**PROVIDED RECORDS:**
Content starts
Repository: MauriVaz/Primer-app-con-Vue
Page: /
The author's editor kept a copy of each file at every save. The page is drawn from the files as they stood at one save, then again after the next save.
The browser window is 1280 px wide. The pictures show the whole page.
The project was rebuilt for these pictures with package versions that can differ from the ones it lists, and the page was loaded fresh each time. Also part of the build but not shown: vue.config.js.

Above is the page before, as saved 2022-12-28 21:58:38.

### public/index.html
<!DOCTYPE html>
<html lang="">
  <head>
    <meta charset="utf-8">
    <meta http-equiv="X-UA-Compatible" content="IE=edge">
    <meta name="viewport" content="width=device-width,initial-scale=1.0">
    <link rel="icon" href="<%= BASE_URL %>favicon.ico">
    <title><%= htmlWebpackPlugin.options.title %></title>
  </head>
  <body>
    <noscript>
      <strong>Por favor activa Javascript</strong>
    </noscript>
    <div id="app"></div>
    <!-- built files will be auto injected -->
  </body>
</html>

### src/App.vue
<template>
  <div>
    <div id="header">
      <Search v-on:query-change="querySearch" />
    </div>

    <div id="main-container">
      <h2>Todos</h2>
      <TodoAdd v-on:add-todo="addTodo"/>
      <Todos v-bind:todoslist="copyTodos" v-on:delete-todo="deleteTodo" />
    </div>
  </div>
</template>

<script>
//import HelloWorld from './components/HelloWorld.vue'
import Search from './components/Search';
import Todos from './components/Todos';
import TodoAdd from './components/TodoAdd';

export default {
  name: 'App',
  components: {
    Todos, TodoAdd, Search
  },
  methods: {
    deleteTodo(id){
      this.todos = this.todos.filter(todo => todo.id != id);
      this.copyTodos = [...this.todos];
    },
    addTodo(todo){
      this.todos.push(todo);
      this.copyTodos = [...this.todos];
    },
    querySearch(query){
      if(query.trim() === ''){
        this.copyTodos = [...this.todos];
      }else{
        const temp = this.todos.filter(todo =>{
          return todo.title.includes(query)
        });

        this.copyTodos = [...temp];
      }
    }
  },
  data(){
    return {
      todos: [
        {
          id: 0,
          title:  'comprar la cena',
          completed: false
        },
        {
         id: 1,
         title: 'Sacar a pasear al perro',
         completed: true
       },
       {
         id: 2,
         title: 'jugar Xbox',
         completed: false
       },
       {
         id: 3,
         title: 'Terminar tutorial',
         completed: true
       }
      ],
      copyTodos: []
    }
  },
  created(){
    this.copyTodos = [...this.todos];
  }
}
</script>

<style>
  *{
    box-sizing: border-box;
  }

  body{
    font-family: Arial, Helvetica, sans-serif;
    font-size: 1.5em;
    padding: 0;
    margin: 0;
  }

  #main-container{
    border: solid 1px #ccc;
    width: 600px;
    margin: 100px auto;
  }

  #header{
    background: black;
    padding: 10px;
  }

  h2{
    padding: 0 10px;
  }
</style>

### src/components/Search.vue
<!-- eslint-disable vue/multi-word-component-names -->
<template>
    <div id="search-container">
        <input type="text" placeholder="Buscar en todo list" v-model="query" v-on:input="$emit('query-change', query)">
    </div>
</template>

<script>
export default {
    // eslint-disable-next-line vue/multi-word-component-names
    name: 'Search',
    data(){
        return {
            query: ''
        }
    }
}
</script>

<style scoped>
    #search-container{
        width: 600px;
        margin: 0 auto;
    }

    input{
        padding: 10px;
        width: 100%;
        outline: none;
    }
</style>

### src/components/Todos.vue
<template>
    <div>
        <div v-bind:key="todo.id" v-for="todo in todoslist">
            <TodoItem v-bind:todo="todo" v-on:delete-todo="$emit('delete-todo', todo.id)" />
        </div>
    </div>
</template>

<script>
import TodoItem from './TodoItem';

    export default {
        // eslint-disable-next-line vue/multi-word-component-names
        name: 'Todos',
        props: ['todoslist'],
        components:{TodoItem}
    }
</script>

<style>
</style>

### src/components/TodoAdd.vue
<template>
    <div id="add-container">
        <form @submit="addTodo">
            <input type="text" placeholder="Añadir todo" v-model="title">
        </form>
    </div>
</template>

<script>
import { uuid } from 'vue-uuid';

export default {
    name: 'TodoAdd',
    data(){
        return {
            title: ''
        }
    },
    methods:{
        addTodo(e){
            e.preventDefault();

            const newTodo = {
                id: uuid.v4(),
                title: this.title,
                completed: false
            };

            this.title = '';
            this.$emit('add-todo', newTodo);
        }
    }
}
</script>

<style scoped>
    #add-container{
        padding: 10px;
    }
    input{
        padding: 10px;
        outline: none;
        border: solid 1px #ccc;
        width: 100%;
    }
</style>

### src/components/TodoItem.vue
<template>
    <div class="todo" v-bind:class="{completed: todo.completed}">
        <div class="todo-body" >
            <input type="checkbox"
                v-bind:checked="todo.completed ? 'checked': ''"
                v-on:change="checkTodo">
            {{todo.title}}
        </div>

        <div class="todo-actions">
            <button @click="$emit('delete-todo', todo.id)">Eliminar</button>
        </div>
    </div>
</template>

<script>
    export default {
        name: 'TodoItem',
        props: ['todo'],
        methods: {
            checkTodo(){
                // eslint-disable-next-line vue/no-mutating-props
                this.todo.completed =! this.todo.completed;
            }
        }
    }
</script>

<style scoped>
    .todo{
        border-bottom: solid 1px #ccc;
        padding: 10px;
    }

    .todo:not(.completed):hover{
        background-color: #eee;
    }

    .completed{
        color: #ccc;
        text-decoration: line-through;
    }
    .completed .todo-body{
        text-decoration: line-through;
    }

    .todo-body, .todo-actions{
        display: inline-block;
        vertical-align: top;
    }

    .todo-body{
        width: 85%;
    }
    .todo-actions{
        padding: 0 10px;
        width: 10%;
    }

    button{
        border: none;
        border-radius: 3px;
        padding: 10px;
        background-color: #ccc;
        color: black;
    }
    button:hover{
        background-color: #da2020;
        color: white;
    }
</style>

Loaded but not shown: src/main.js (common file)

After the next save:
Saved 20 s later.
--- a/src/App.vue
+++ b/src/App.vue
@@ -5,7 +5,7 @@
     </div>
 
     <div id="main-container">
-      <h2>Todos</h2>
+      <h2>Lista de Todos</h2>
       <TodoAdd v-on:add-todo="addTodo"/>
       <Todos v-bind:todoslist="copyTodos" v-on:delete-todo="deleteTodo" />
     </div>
Content ends
Content starts
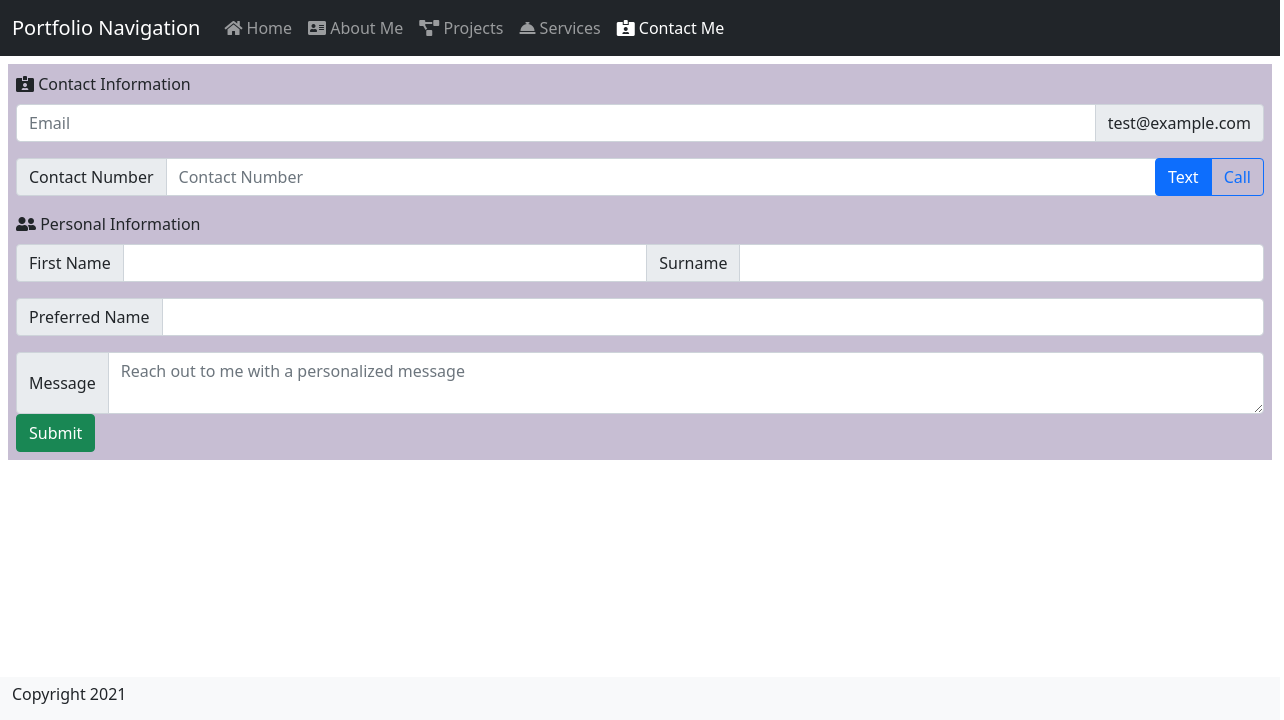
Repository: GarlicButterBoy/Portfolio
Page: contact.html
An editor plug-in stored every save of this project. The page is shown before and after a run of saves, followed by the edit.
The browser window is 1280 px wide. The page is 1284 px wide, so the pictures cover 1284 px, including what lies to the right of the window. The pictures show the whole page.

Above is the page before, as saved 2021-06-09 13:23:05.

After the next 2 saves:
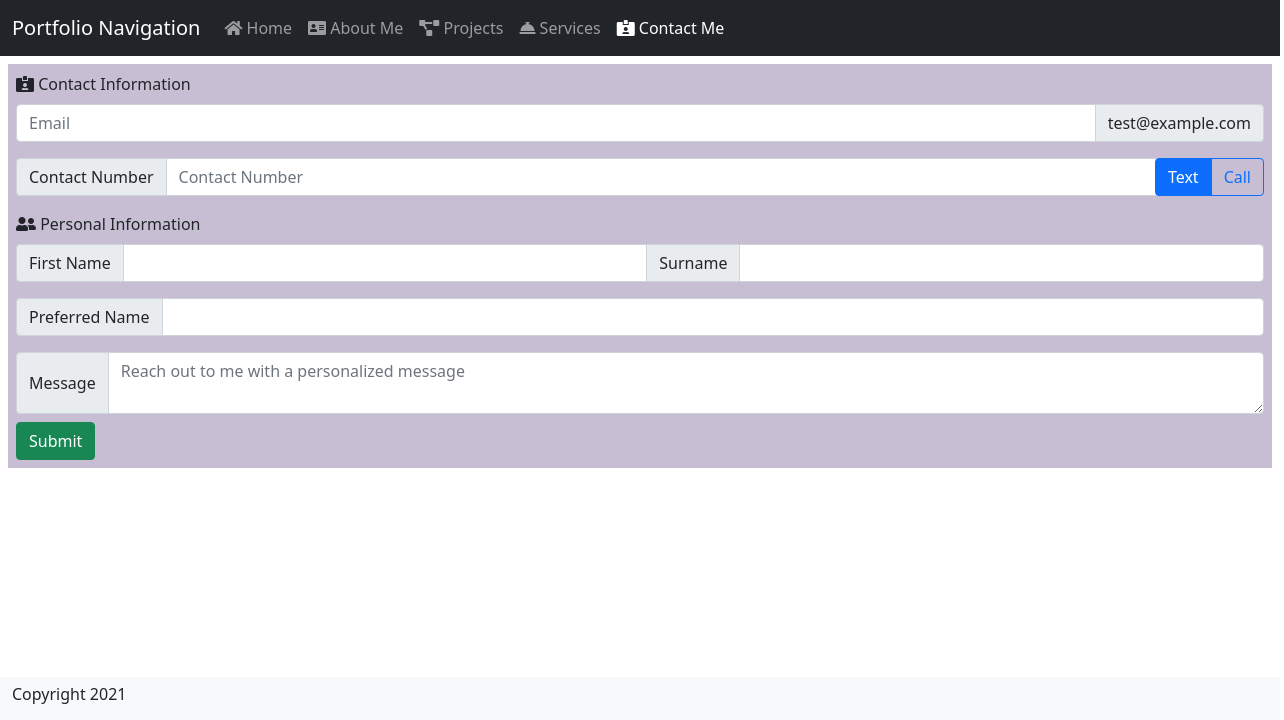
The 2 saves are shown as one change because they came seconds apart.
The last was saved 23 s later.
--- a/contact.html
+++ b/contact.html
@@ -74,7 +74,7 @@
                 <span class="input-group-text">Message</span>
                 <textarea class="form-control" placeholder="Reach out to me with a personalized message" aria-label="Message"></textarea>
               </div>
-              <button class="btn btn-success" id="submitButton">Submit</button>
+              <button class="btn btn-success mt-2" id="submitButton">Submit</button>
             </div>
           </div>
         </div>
Content ends
**WHAT YOU HAVE TO DO:**
When a line among the entries above contains "copyTodos", copy it.

**SOLUTION FOR THIS TASK:**
      <Todos v-bind:todoslist="copyTodos" v-on:delete-todo="deleteTodo" />
      this.copyTodos = [...this.todos];
      this.copyTodos = [...this.todos];
        this.copyTodos = [...this.todos];
        this.copyTodos = [...temp];
      copyTodos: []
    this.copyTodos = [...this.todos];
       <Todos v-bind:todoslist="copyTodos" v-on:delete-todo="deleteTodo" />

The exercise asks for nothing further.